No. There is, to date, no recall of any influenza vaccine that has been produced for use in the 2003-2004 influenza season.
Why are there rumors that influenza vaccine is being recalled?
Two individuals at a single medical center had clinical symptoms suggesting allergic reaction after influenza vaccine administration; the first individual developed severe symptoms suggesting allergy immediately after administration of the influenza vaccine, and the second person developed symptoms within a day of receiving the influenza vaccine, but it is unclear whether a severe allergic reaction occurred. Both of these individuals had received vaccine from the same lot of vaccine. The medical center prudently questioned whether a pattern of adverse reactions was developing for this lot of vaccine. Further review of all information indicates that one of the individuals had underlying lung disease and was subsequently diagnosed with pneumonia. Similar adverse reactions have not been reported in other locations where the same lot of vaccine has been in use. Review of manufacturing data indicates that the lot of vaccine meets all manufacturing requirements and release specifications and suggests no irregularities. Investigation of these cases is continuing.
What could cause FDA or a manufacturer to initiate a recall of a product?
A recall could be initiated if, among other reasons, vaccine presented a substantial hazard to the public health, such as an unexpected and otherwise unexplained number or severity of adverse reactions.
Are inactivated influenza vaccines produced for 2003-2004 season safe?
Yes. When inactivated influenza vaccines are used according to instructions given in the package insert, they are safe. Before they are released for use, influenza vaccines undergo extensive evaluation, including tests to ensure that the influenza viruses have been properly inactivated, that the active and inactive ingredients are present in the correct quantities, and that the vaccines are sterile. Influenza vaccines are highly effective and prevent thousands of deaths each year.
What kinds of adverse events are most common after administration of inactivated influenza vaccine?
Most adverse reactions to inactivated influenza vaccine are related to the body's response to the vaccine components at the site of injection. Most commonly, there is inflammation at the injection site, which may result in redness, swelling or pain. Less frequently, more general reactions occur including fever, malaise (a vague feeling of being ill), and muscle aches.
Are serious immediate allergic reactions to inactivated influenza vaccines common?
No, but a few such reactions are reported with inactivated influenza vaccine use every year. Serious immediate reactions can occur within a few minutes to a few hours in people who likely have allergies to components of the vaccines, which may contain very small amounts of residual egg protein. Immediate allergic reactions can appear in a mild form as itching and hives; however, in the severest form, allergic reactions can result in difficulty breathing, loss of blood pressure, and, while prompt medical treatment is usually effective, even death.

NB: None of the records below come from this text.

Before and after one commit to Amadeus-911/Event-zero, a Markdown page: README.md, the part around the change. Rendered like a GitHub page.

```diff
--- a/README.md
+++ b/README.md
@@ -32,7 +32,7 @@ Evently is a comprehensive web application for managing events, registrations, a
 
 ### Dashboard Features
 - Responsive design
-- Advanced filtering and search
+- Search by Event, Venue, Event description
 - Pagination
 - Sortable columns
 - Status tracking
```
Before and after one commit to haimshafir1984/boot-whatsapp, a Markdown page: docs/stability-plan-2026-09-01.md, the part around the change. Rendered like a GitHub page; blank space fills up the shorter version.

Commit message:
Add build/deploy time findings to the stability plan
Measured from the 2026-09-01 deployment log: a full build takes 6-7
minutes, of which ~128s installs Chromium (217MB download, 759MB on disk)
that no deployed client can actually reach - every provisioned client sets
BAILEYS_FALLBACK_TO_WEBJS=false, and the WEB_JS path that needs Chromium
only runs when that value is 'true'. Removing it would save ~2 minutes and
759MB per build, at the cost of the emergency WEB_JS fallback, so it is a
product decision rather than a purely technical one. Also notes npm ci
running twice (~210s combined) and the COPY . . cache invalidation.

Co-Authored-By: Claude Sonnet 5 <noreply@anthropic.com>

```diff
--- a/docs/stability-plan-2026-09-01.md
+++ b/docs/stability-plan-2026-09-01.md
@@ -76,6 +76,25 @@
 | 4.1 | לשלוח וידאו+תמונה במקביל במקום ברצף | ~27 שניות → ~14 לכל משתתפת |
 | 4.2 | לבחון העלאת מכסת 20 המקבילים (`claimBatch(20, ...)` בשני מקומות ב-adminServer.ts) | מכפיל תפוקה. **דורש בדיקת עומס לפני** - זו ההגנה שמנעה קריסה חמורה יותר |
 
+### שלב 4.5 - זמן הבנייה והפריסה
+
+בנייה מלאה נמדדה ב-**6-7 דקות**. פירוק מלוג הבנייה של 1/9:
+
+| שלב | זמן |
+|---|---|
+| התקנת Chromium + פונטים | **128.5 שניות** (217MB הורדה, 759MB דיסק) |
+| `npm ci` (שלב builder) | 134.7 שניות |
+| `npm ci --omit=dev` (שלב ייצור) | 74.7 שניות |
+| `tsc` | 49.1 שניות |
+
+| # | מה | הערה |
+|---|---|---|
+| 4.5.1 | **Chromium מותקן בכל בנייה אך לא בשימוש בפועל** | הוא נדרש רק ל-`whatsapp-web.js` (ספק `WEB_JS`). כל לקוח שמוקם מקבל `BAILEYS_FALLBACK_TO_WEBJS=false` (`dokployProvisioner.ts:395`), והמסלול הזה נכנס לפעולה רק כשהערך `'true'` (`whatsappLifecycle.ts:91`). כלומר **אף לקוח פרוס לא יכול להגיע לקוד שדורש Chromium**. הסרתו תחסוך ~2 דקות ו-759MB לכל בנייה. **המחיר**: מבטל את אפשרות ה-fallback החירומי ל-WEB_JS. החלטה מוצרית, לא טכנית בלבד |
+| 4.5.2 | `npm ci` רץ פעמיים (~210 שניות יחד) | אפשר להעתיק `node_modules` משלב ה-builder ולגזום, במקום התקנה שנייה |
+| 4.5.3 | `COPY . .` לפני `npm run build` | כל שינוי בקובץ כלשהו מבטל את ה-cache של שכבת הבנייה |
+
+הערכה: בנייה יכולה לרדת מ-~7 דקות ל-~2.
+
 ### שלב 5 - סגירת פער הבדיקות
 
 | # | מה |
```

What can be done to prevent or treat severe immediate allergic reactions?
First, the vaccine is contraindicated for people with a history of hypersensitivity to eggs or egg products or other components of influenza vaccines. Additionally, as with all vaccines, it is prudent that recipients remain under observation for the first 15-30 minutes after the vaccine is injected to detect and treat any rare, serious allergic reactions and that medications, such as epinephrine and benadryl, used to treat such reactions, be available for immediate use.
How do I report adverse reactions?
Reports on adverse reaction to influenza vaccine or any other vaccine should be sent to the Vaccine Adverse Reporting System (VAERS) which is jointly operated and reviewed by FDA and CDC. VAERS can be reached at 1-800-822-7967 or on the internet at http://www.vaers.hhs.gov/
What are the benefits of influenza vaccine?
Influenza (flu) is a highly infectious disease of the lungs, and it can lead to pneumonia. Each year about 114,000 people in the U.S. are hospitalized and about 36,000 people die because of influenza. Most who die are 65 years and older. But children younger than 2 years old are as likely as those over 65 to have to go to the hospital because of influenza. The influenza vaccine is highly effective in preventing disease and thus saving lives.